While travel isn’t advisable for some treatment plans and conditions, it can be possible with a little extra planning and by taking some factors into consideration.
While palliative care is often provided at the end of life it can also be provided at any time for a person with a life-threatening illness.
Families can be impacted in a variety of ways by a blood cancer diagnosis.
Being told you have cancer at any time isn’t great but at a younger age it can come as a massive shock.
Many financial, legal and practical matters may come up following a diagnosis – these resources can help.
You may find this list of suggested questions to ask useful during appointments.
The shock of a diagnosis is quickly replaced by the reality of your situation and what you need to do next.
It is important that you get support when you need it, whether it’s from a friend, a relative, or a Leukaemia Foundation staff member.
These tips may help you provide support to someone with a blood cancer.
After treatment, significant adjustments often need to be made to re-adjust to your life.

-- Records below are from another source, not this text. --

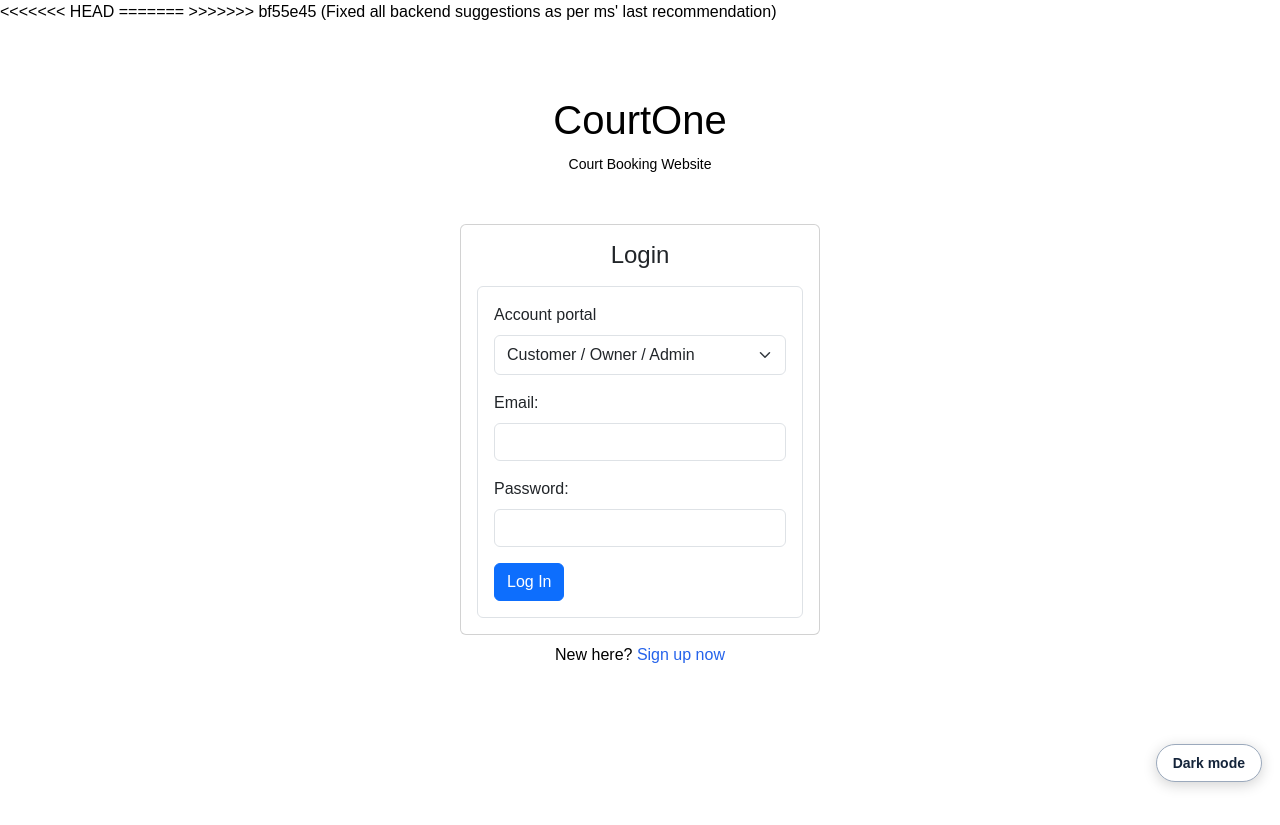
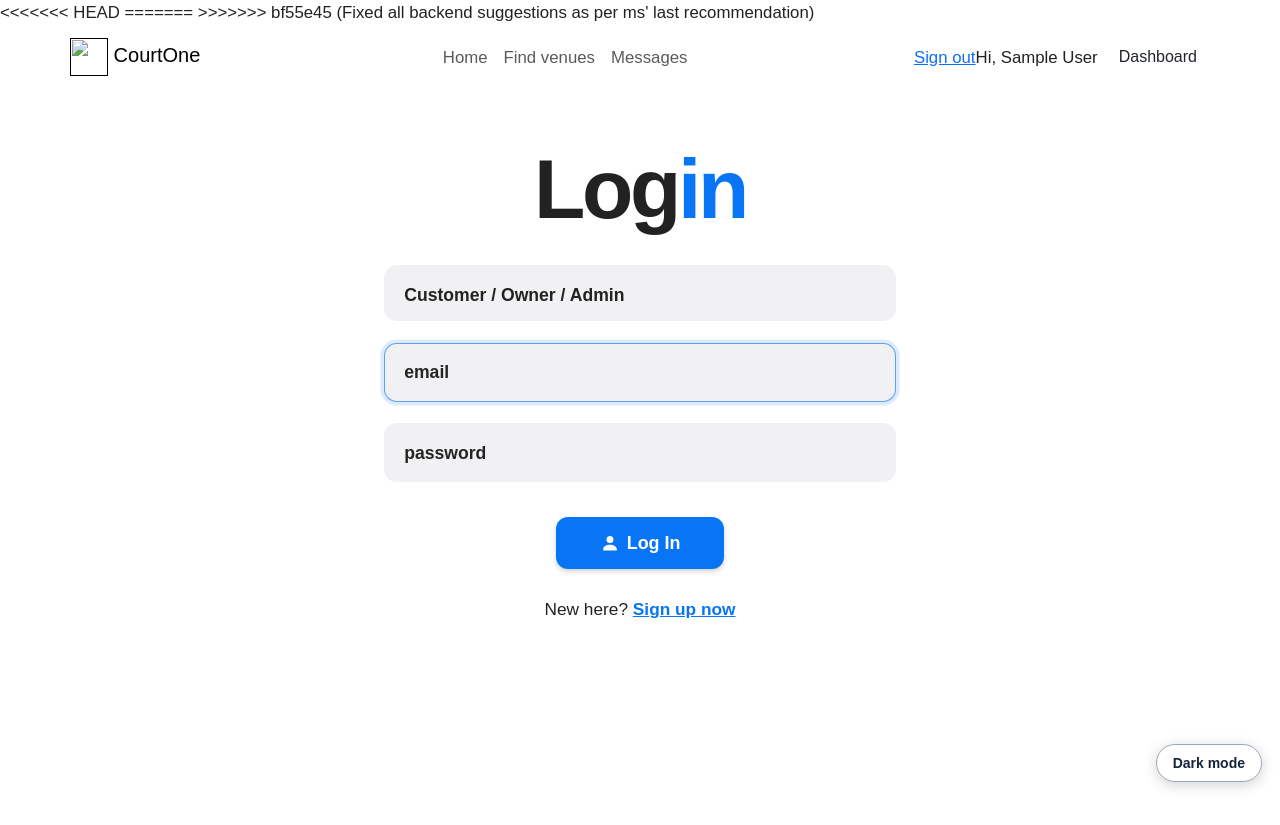
Before and after one commit to AndrewTDLSU/CCAPDEV-N24-1-CourtOne, a PHP site: template views/auth/login.php in a window 1280 px wide. Before the commit the page ends 789 px from the top, so only its background shows below. Run offline with PHP 8.4, Linux system fonts and the light colour scheme; the template is opened without the code that fills it, so the values that code supplies are empty; the visitor is signed in with stand-in values (Sample User, id 1).

Commit message:
Improved the styles for signup and login

```diff
--- a/public/css/loginStyles.css
+++ b/public/css/loginStyles.css
@@ -0,0 +1,329 @@
+/* Define global color tokens for the clean white canvas and brand blue accents. */
+:root {
+    --page-bg: #ffffff;
+    --text: #222222;
+    --brand-blue: #0875f5;
+    --brand-blue-dark: #075fc5;
+    --field-bg: #f1f1f3;
+}
+
+/* Ensure padding and borders are included inside element dimensions across all screens. */
+* {
+    box-sizing: border-box;
+}
+
+/* Remove default browser margins and allow the document to span full viewport height. */
+html,
+body {
+    min-height: 100%;
+    margin: 0;
+}
+
+/* Apply the white background, base typography, and enlarged 1.05rem font scale. */
+body {
+    min-height: 100vh;
+    background: var(--page-bg);
+    color: var(--text);
+    font-family: Arial, Helvetica, sans-serif;
+    font-size: 1.05rem;
+}
+
+/* Make form controls inherit the body's font family and size instead of browser defaults. */
+button,
+input,
+select {
+    font: inherit;
+}
+
+/* Outer wrapper providing full-height layout and horizontal breathing room. */
+.page-shell {
+    min-height: 100vh;
+    padding: 0 1.5rem 3rem;
+}
+
+/* Top header bar centering the navigation links with a pinned right-side menu button. */
+.topbar {
+    position: relative;
+    display: flex;
+    align-items: center;
+    justify-content: center;
+    width: min(1200px, 100%);
+    height: 4rem;
+    margin: 0 auto;
+}
+
+/* Horizontal navigation link list with fluid spacing between items. */
+.main-nav {
+    display: flex;
+    align-items: center;
+    justify-content: center;
+    gap: clamp(1.5rem, 4.5vw, 3.25rem);
+}
+
+/* Primary navigation link styling in brand blue. */
+.main-nav a {
+    color: var(--brand-blue);
+    font-size: 1.1rem;
+    font-weight: 600;
+    text-decoration: none;
+}
+
+/* Darken navigation link and show underline on hover. */
+.main-nav a:hover {
+    color: var(--brand-blue-dark);
+    text-decoration: underline;
+}
+
+/* Hamburger menu trigger positioned vertically centered on the far right of the topbar. */
+.menu-button {
+    position: absolute;
+    top: 50%;
+    right: 0;
+    display: flex;
+    width: 2.75rem;
+    height: 2.75rem;
+    flex-direction: column;
+    align-items: center;
+    justify-content: center;
+    gap: 0.32rem;
+    padding: 0;
+    transform: translateY(-50%);
+    border: 0;
+    background: transparent;
+    cursor: pointer;
+}
+
+/* Individual horizontal bars inside the hamburger menu button. */
+.menu-button span {
+    display: block;
+    width: 1.5rem;
+    height: 0.18rem;
+    border-radius: 0.2rem;
+    background: #34465e;
+}
+
+/* Centered main container holding the Login/Signup heading and form fields. */
+.auth-layout {
+    width: min(32rem, 100%);
+    margin: 3.5rem auto 0;
+    text-align: center;
+}
+
+/* Large page title ("Login" or "Signup") defaulting to brand blue for the second half ("in" / "up"). */
+.brand {
+    display: inline-block;
+    margin: 0;
+    color: var(--brand-blue);
+    font-size: clamp(4rem, 8vw, 5.25rem);
+    font-weight: 800;
+    letter-spacing: -0.04em;
+    line-height: 1.05;
+}
+
+/* Override the first half of the heading ("Log" or "Sign") to dark charcoal/black. */
+.brand-dark {
+    color: var(--text);
+}
+
+/* Accessible keyboard focus ring for interactive links and menu controls. */
+.auth-switch:focus-visible,
+.menu-button:focus-visible {
+    outline: 2px solid var(--brand-blue);
+    outline-offset: 3px;
+}
+
+/* Hide inactive authentication panels when toggled via JavaScript. */
+.auth-panel[hidden] {
+    display: none;
+}
+
+/* Vertical flex stack arranging form inputs with generous spacing. */
+.auth-form {
+    display: flex;
+    width: 100%;
+    flex-direction: column;
+    gap: 1.35rem;
+    margin: 2rem auto 0;
+}
+
+/* Enlarged rounded light-gray input and select fields. */
+.auth-input {
+    width: 100%;
+    min-height: 3.5rem;
+    padding: 0.95rem 1.2rem;
+    border: 1px solid transparent;
+    border-radius: 0.8rem;
+    outline: none;
+    background: var(--field-bg);
+    color: var(--text);
+    font-size: 1.1rem;
+    font-weight: 600;
+}
+
+/* Keep placeholder text high-contrast and crisp across browsers. */
+.auth-input::placeholder {
+    color: #242424;
+    opacity: 1;
+}
+
+/* Highlight active input with a subtle blue border and soft glow ring. */
+.auth-input:focus {
+    border-color: rgba(8, 117, 245, 0.65);
+    box-shadow: 0 0 0 0.22rem rgba(8, 117, 245, 0.14);
+}
+
+/* Ensure native dropdown menus use a light color scheme and pointer cursor. */
+.auth-input:is(select) {
+    color-scheme: light;
+    cursor: pointer;
+}
+
+/* Hide conditional form field groups (such as business name) until toggled on. */
+.auth-field-group.d-none {
+    display: none;
+}
+
+/* Prominent centered blue submit button with subtle elevation shadow. */
+.auth-button {
+    display: inline-flex;
+    min-width: 10.5rem;
+    min-height: 3.25rem;
+    align-items: center;
+    justify-content: center;
+    align-self: center;
+    gap: 0.45rem;
+    margin-top: 0.85rem;
+    padding: 0.75rem 1.75rem;
+    border: 0;
+    border-radius: 0.75rem;
+    background: var(--brand-blue);
+    box-shadow: 0 0.15rem 0.3rem rgba(0, 0, 0, 0.18);
+    color: #ffffff;
+    font-size: 1.12rem;
+    font-weight: 700;
+    cursor: pointer;
+}
+
+/* Darken the submit button background on hover for clear feedback. */
+.auth-button:hover {
+    background: var(--brand-blue-dark);
+}
+
+/* Size the inline SVG icon inside the submit button to match the larger text. */
+.auth-button svg {
+    width: 1.25rem;
+    height: 1.25rem;
+    fill: currentColor;
+}
+
+/* Secondary prompt below the form ("New here?" / "Already have an account?"). */
+.signup-link {
+    margin: 1.75rem 0 0;
+    color: var(--text);
+    font-size: 1.08rem;
+}
+
+/* Inline blue action link or button for switching between Login and Signup views. */
+.auth-switch {
+    padding: 0;
+    border: 0;
+    background: transparent;
+    color: var(--brand-blue);
+    font-size: inherit;
+    font-weight: 600;
+    text-decoration: underline;
+    cursor: pointer;
+}
+
+/* Feedback banner displayed below the form when visible (not hidden or d-none). */
+.auth-message:not([hidden]):not(.d-none) {
+    margin: 1.25rem 0 0;
+    padding: 0.85rem 1.1rem;
+    border: 0;
+    border-radius: 0.6rem;
+    font-size: 1rem;
+    font-weight: 500;
+    text-align: left;
+}
+
+/* Hide feedback banner when Bootstrap's d-none utility class is applied. */
+.auth-message.d-none {
+    display: none;
+}
+
+/* Green status styling for successful actions. */
+.auth-message.alert-success {
+    background: #d9f3e3;
+    color: #155b31;
+}
+
+/* Amber status styling for validation warnings. */
+.auth-message.alert-warning {
+    background: #fff0c2;
+    color: #674b00;
+}
+
+/* Red status styling for failed login attempts or server errors. */
+.auth-message.alert-danger,
+.auth-message.alert-error {
+    background: #fee2e2;
+    color: #991b1b;
+}
+
+/* Soft blue status styling for general informational notices. */
+.auth-message.alert-info {
+    background: #e4f0ff;
+    color: #174b86;
+}
+
+/* Mobile breakpoint adjustments for screens 600px wide and below. */
+@media (max-width: 600px) {
+    /* Slightly tighten outer horizontal padding on small viewports. */
+    .page-shell {
+        padding-right: 1.1rem;
+        padding-left: 1.1rem;
+    }
+
+    /* Align topbar contents to the left edge on mobile. */
+    .topbar {
+        justify-content: flex-start;
+    }
+
+    /* Convert top navigation links into a hidden dropdown card below the header. */
+    .main-nav {
+        position: absolute;
+        z-index: 1;
+        top: 3.5rem;
+        right: 0;
+        left: 0;
+        display: none;
+        flex-direction: column;
+        gap: 0;
+        align-items: stretch;
+        padding: 0.4rem 0;
+        border: 1px solid #e5e7eb;
+        border-radius: 0.6rem;
+        background: #ffffff;
+        box-shadow: 0 0.4rem 1rem rgba(20, 35, 55, 0.12);
+    }
+
+    /* Reveal the mobile dropdown menu when toggled open by JavaScript. */
+    .main-nav.is-open {
+        display: flex;
+    }
+
+    /* Add comfortable touch-target padding to mobile dropdown links. */
+    .main-nav a {
+        padding: 0.8rem 1.1rem;
+    }
+
+    /* Reduce top whitespace above the form container on smaller screens. */
+    .auth-layout {
+        margin-top: 2.5rem;
+    }
+
+    /* Scale down the large heading slightly so it fits comfortably on narrow phones. */
+    .brand {
+        font-size: clamp(3.4rem, 15vw, 4.2rem);
+    }
+}
--- a/views/auth/login.php
+++ b/views/auth/login.php
@@ -5,14 +5,13 @@
 <html lang="en">
     <head>
         <meta charset="UTF-8">
-        <meta name="viewport" content="width=device-width, initial-scale=1">
-        <title>Login</title>
-
-        <!-- bootstrap link -->
-        <link rel="stylesheet" href="bootstrap-5.3.8-dist/css/bootstrap.min.css"> <!-- bootstrap css for grid -->
-        <!--<script src="[filepath]"></script>  bootstrap js script, Not used yet, remove when unncessary -->
-
-        <link rel="stylesheet" href="public/css/style.css"> <!-- Custom CSS -->
+        <meta name="viewport" content="width=device-width, initial-scale=1.0">
+        <title>CourtOne | Sign Up</title>
+    <link rel="stylesheet" href="public/css/style.css">
+    <link rel="stylesheet" href="bootstrap-5.3.8-dist/css/bootstrap.min.css">
+        <link rel="stylesheet" href="public/css/loginStyles.css">
+        <link rel="stylesheet" href="public/css/darkMode.css">
+        <script src="public/js/theme.js"></script>
 <<<<<<< HEAD
         <link rel="stylesheet" href="public/css/integration.css">
         <link rel="stylesheet" href="public/css/darkMode.css">
@@ -28,50 +27,45 @@
 >>>>>>> bf55e45 (Fixed all backend suggestions as per ms' last recommendation)
 
     <body>
-        <div class="container my-4">
+        <div class="page-shell">
+        <?php require __DIR__ . '/../partials/Nav.php'; ?>
+        <main class="auth-layout">
+            <h1 class="brand"><span class="brand-dark">Log</span>in</h1>
 
-            <!-- Logo and tagline (WIP) -->
-            <div class="row">
-                <div class="col-md-12 p-5 text-center">
-                    <h1>CourtOne</h1>
-                    <small>Court Booking Website</small>
-                </div>
-            </div>
+            <!-- Show the sign-in form first with the exact same layout and proportions as Signup -->
+            <section class="auth-panel" id="login-panel" aria-label="Sign in form">
+                <form class="auth-form" id="login-form" action="index.php?url=auth/login" method="POST">
+                    <!-- Select between Customer/Owner/Admin and Staff portals -->
+                    <select class="auth-input" id="loginType" name="loginType" aria-label="Account portal" required>
+                        <option value="customer_portal">Customer / Owner / Admin</option>
+                        <option value="staff_app">Staff</option>
+                    </select>
 
-            <!-- Username and Password form -->
-            <div class="row g-4 justify-content-center">
-                <div class="col-12 col-sm-10 col-md-6 col-lg-4">
-                    <div class="card">
-                        <div class="card-body">
-                            <h2 class="text-center h4 mb-3">Login</h2>
+                    <!-- Collect credentials -->
+                    <input class="auth-input" type="email" id="username" name="email" aria-label="Email" placeholder="email" autocomplete="email" autofocus required>
+                    <input class="auth-input" type="password" id="password" name="password" aria-label="Password" placeholder="password" autocomplete="current-password" required>
 
-                            <!-- Show with JS when login fails (remove d-none) -->
-                            <div id="login-error" class="alert alert-danger <?= empty($error) ? 'd-none' : '' ?>" role="alert">
-                                <?= courtEscape($error ?? '') ?>
-                            </div>
+                    <!-- Submit button styled identically to Create Account -->
+                    <button class="auth-button" type="submit">
+                        <svg aria-hidden="true" viewBox="0 0 24 24">
+                            <path d="M12 12a4.2 4.2 0 1 0 0-8.4 4.2 4.2 0 0 0 0 8.4ZM3.8 21v-1.4c0-3 3.7-5.4 8.2-5.4s8.2 2.4 8.2 5.4V21H3.8Z"/>
+                        </svg>
+                        Log In
+                    </button>
 
-                            <form action="index.php?url=auth/login" method="POST" class="border rounded p-3">
+                    <input type="hidden" name="csrfToken" value="<?= courtEscape($_SESSION['csrfToken']) ?>">
+                </form>
 
-                                <div class="mb-3">
-                                    <label class="form-label" for="loginType">Account portal</label><select class="form-select mb-3" id="loginType" name="loginType"><option value="customer_portal">Customer / Owner / Admin</option><option value="staff_app">Staff</option></select><label for="username" class="form-label">Email:</label>
-                                    <input type="email" id="username" required name="email" value="" class="form-control autofocus" > <!-- removed required attributes to access /index.php?url=home/index -->
-                                </div>
+                <!-- Switch to the signup page -->
+                <p class="signup-link">New here? <a class="auth-switch" href="index.php?url=auth/signup">Sign up now</a></p>
 
-                                <div class="mb-3">
-                                    <label for="password" class="form-label">Password:</label>
-                                    <input type="password" id="password" name="password" required class="form-control" > <!-- removed required attributes to access /index.php?url=home/index -->
-                                </div>
+                <!-- Show validation and authentication feedback below the link, matching Signup -->
+                <p id="login-error" class="auth-message alert-warning" role="alert"<?= empty($error) ? ' hidden' : '' ?>><?= courtEscape($error ?? '') ?></p>
+            </section>
+        </main>
+    </div>
 
-                                <button type="submit" class="btn btn-primary">Log In</button> <!-- achor link to /index.php?url=home/index instead of type="submit" to skip backend for now -->
-
-                            <input type="hidden" name="csrfToken" value="<?= courtEscape($_SESSION['csrfToken']) ?>"></form>
-                        </div>
-                    </div>
-                </div>
-            </div>
-
-            <p class="text-center mt-2">New here? <span> <a href="index.php?url=auth/signup">Sign up now</a> </span> </p>
-
-        </div>
-    </body>
+    <script src="bootstrap-5.3.8-dist/js/bootstrap.bundle.min.js"></script>
+    <script src="public/js/integration.js"></script>
+</body>
 </html>
```
Also changed, not shown: public/css/signupStyles.css (+57 -52 lines), views/auth/signup.php (+10 -6 lines).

These websites may be useful further sources of cancer information and support.
When a family member is diagnosed with a life-threatening illness such as leukaemia, lymphoma, myeloma or a related blood disorder, it can have a devastating effect on the family’s way of life and financial situation.
Rest assured that many people have the same questions you do about sexuality and intimacy, and blood cancer.
The Leukaemia Foundation is committed to caring for blood cancer survivors with specialist support and advice.
It is very important that you discuss any questions or concerns you might have regarding your future fertility with your doctor if possible before you commence treatment.